Warning signs of insolvency


According to the Office of National Statistics. (ONS) in early April 2024,  one in five (22%) of trading businesses were affected by current uncertainty. Long-term growth also remains a huge concern. This is therefore a good time to remind you to look out for warning signs of insolvency.

Common warning signs could signal financial and or operational problems within a company, even though insolvency can manifest in various ways.

Here are our top five things to look out for:


  1. Squeezed cash flow

Maintaining a healthy cash flow is at the heart of any successful business. Once cash flow becomes compromised, problems can quickly begin to mount so this should be seen as a warning sign of insolvency.

The financial position of the company may be unsustainable unless changes are made to improve the situation.

When assessing cash flow, you must consider both the incomings and outgoings of the company. Ensure you have a robust debt collection strategy that chases up late payers and minimises the risk of incurring bad debt.

We can recommend affordable software to assist you with debt chasing.

Investigate your outgoings and monthly commitments and consider whether any cost-reduction measures can be implemented to help boost your cash flow.

  1. Late payments to creditors

Being unable to pay your creditors as and when they fall is another warning sign of insolvency.

We understand that dealing with creditors can be a stressful experience. It’s not uncommon for creditors to put pressure on you to recover the money you owe. This can make you feel overwhelmed and uncertain about how to proceed.

It can also lead to unintentionally prioritising some creditors over others. If this happens when you know your company is insolvent, this could be seen as a breach of your duties.

If you are struggling to pay all your creditors and need to prioritise which ones to pay, this may be an indication that you need to seek guidance from an insolvency professional quickly.

An insolvency professional can help you navigate through the process and provide you with the best solution to manage your debt. We would be happy to recommend an insolvency practitioner so you can have an initial informal chat.

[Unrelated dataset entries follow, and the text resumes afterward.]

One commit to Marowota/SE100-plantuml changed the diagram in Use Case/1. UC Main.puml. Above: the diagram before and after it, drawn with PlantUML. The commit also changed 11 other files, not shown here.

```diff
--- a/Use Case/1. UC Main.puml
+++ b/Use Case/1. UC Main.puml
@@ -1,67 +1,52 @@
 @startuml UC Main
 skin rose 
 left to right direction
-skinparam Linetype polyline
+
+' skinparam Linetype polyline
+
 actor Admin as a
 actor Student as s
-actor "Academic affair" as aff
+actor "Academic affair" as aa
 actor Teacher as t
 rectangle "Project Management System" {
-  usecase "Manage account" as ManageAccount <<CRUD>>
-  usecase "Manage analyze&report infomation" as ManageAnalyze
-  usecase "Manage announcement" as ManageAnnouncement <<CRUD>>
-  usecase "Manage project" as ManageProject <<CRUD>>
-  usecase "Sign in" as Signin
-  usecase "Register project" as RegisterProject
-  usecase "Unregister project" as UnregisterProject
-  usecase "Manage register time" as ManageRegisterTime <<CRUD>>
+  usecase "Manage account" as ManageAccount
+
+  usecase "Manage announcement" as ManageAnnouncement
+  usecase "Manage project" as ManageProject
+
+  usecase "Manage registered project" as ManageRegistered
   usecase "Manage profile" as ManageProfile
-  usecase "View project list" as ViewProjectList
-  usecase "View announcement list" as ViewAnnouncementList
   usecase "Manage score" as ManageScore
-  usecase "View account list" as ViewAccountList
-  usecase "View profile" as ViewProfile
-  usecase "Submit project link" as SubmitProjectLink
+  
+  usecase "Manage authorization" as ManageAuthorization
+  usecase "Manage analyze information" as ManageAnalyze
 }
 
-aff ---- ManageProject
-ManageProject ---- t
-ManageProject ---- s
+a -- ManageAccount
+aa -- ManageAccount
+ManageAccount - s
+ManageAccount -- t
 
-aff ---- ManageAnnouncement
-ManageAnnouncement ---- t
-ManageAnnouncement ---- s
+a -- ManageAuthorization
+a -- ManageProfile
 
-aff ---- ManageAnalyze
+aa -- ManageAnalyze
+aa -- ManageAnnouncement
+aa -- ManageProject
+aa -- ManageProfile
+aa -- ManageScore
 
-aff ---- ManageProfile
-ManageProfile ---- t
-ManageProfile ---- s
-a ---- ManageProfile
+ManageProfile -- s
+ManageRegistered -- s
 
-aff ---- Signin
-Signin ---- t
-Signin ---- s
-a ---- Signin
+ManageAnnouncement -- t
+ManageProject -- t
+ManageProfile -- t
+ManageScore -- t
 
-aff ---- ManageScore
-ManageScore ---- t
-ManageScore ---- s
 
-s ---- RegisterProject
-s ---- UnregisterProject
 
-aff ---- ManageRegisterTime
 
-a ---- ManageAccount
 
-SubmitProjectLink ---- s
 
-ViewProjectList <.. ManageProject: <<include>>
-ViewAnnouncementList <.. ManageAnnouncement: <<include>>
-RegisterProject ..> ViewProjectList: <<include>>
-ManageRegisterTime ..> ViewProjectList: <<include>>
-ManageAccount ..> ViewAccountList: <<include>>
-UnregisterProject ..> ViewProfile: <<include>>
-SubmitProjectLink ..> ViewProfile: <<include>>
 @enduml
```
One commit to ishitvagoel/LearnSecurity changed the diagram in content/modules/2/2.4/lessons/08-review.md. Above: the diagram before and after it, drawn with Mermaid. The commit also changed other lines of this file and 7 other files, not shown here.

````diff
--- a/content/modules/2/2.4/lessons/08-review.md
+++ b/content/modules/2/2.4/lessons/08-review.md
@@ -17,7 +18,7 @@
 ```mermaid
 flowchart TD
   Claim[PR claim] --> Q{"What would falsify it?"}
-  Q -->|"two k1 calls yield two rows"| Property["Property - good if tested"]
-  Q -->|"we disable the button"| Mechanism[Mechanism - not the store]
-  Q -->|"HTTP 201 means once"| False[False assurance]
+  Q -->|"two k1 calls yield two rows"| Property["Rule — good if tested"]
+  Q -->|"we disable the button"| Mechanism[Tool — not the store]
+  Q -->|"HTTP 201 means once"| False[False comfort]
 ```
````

  1. Unable to access credit

Perhaps you have maxed out your overdraft, your applications for business loans or credit cards have been rejected, or maybe your creditors are refusing to extend any further borrowing until you clear the outstanding invoices.

If any of these sound familiar, you may be at greater risk of insolvency. When creditors and finance companies begin to restrict your borrowing levels, this is often because they have assessed your company as riskier than they would like.

Limiting the amount you can borrow protects them from incurring further losses if your company enters into a formal insolvency procedure such as liquidation.

  1. Threats of legal action

We understand that falling behind on payments can make you feel anxious and even overwhelmed. It can be difficult to keep up with bills and expenses, and sometimes unexpected circumstances can make it even harder.

Unfortunately, if you owe a large amount of money to a specific creditor and have been struggling to make payments for a while, your creditor may become impatient and resort to legal action to recover their money.

It is important to take creditor threats of winding up proceedings against your company very seriously. Don’t ignore any threats of legal action.

Among all creditors, HMRC initiates the most winding-up proceedings. Therefore, if you have failed to meet your tax obligations and are not able or willing to enter into negotiations to arrange payment of the outstanding amount, you may face a winding-up petition.

This could end up with your company being forced into compulsory liquidation if the court believes your company to be insolvent.

  1. Unable to pay staff on time

It is crucial that as a business owner you prioritise paying your staff in full and on time. Failure to do so can result in a loss of confidence from employees, leading to a work stoppage until their wages are up to date.

Most directors will prioritise employee salaries as much as possible. However, if the company does not have enough funds to pay its staff, it should raise concerns about the company’s overall financial health.

What should you do next?

If you are concerned that your company may be experiencing financial difficulties and nearing insolvency, or if it is already insolvent, there are steps you can take to address the situation constructively. Don’t ignore the early warning signs of insolvency.

Seeking advice from a professional is your first positive step towards gaining a better understanding of your company’s financial position.  Call or email your normal manager and we can explore options for rescue, recovery, or closure.